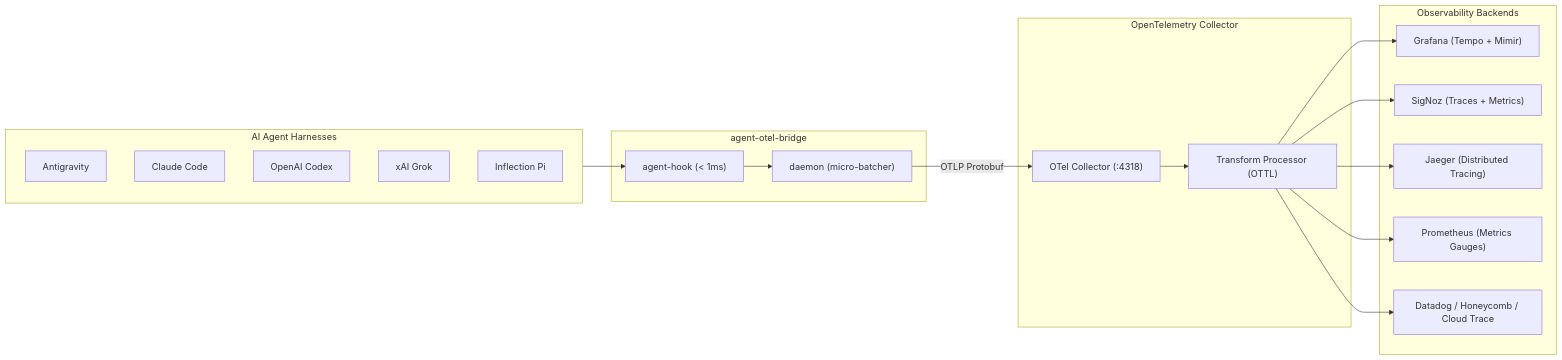
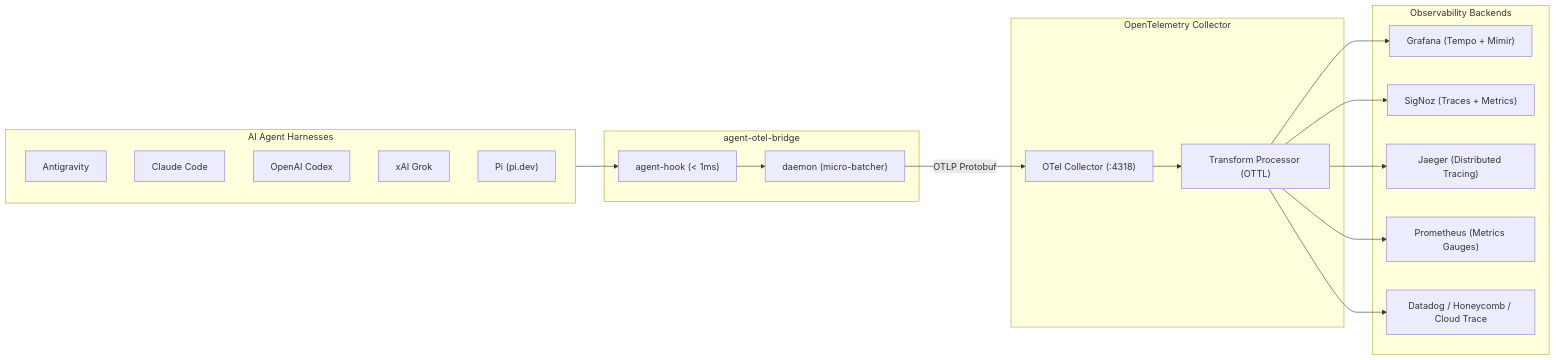
Before and after one commit to smota/agent-otel-bridge: the diagram in docs/DASHBOARDS.md, drawn with Mermaid. The commit also changed other lines of this file and 33 other files, not shown here.

````diff
--- a/docs/DASHBOARDS.md
+++ b/docs/DASHBOARDS.md
@@ -19,36 +19,36 @@
 ```mermaid
 flowchart LR
     subgraph Agents ["AI Agent Harnesses"]
         A1["Antigravity"]
         A2["Claude Code"]
         A3["OpenAI Codex"]
         A4["xAI Grok"]
-        A5["Inflection Pi"]
+        A5["Pi (pi.dev)"]
     end
 
     subgraph Bridge ["agent-otel-bridge"]
         Hook["agent-hook (< 1ms)"]
         Daemon["daemon (micro-batcher)"]
     end
 
     subgraph CollectorTier ["OpenTelemetry Collector"]
         OTelCol["OTel Collector (:4318)"]
         OTTL["Transform Processor (OTTL)"]
     end
 
     subgraph Backends ["Observability Backends"]
         Grafana["Grafana (Tempo + Mimir)"]
         SigNoz["SigNoz (Traces + Metrics)"]
         Jaeger["Jaeger (Distributed Tracing)"]
         Prom["Prometheus (Metrics Gauges)"]
         Cloud["Datadog / Honeycomb / Cloud Trace"]
     end
 
     Agents --> Hook --> Daemon -->|"OTLP Protobuf"| OTelCol
     OTelCol --> OTTL
     OTTL --> Grafana
     OTTL --> SigNoz
     OTTL --> Jaeger
     OTTL --> Prom
     OTTL --> Cloud
 ```
````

=======

*Exercise brief:*
Would you provide an exact, picture-free copy of the data above?

*Exercise response:*
Before and after one commit to smota/agent-otel-bridge: the diagram in docs/DASHBOARDS.md, drawn with Mermaid. The commit also changed other lines of this file and 33 other files, not shown here.

````diff
--- a/docs/DASHBOARDS.md
+++ b/docs/DASHBOARDS.md
@@ -19,36 +19,36 @@
 ```mermaid
 flowchart LR
     subgraph Agents ["AI Agent Harnesses"]
         A1["Antigravity"]
         A2["Claude Code"]
         A3["OpenAI Codex"]
         A4["xAI Grok"]
-        A5["Inflection Pi"]
+        A5["Pi (pi.dev)"]
     end
 
     subgraph Bridge ["agent-otel-bridge"]
         Hook["agent-hook (< 1ms)"]
         Daemon["daemon (micro-batcher)"]
     end
 
     subgraph CollectorTier ["OpenTelemetry Collector"]
         OTelCol["OTel Collector (:4318)"]
         OTTL["Transform Processor (OTTL)"]
     end
 
     subgraph Backends ["Observability Backends"]
         Grafana["Grafana (Tempo + Mimir)"]
         SigNoz["SigNoz (Traces + Metrics)"]
         Jaeger["Jaeger (Distributed Tracing)"]
         Prom["Prometheus (Metrics Gauges)"]
         Cloud["Datadog / Honeycomb / Cloud Trace"]
     end
 
     Agents --> Hook --> Daemon -->|"OTLP Protobuf"| OTelCol
     OTelCol --> OTTL
     OTTL --> Grafana
     OTTL --> SigNoz
     OTTL --> Jaeger
     OTTL --> Prom
     OTTL --> Cloud
 ```
````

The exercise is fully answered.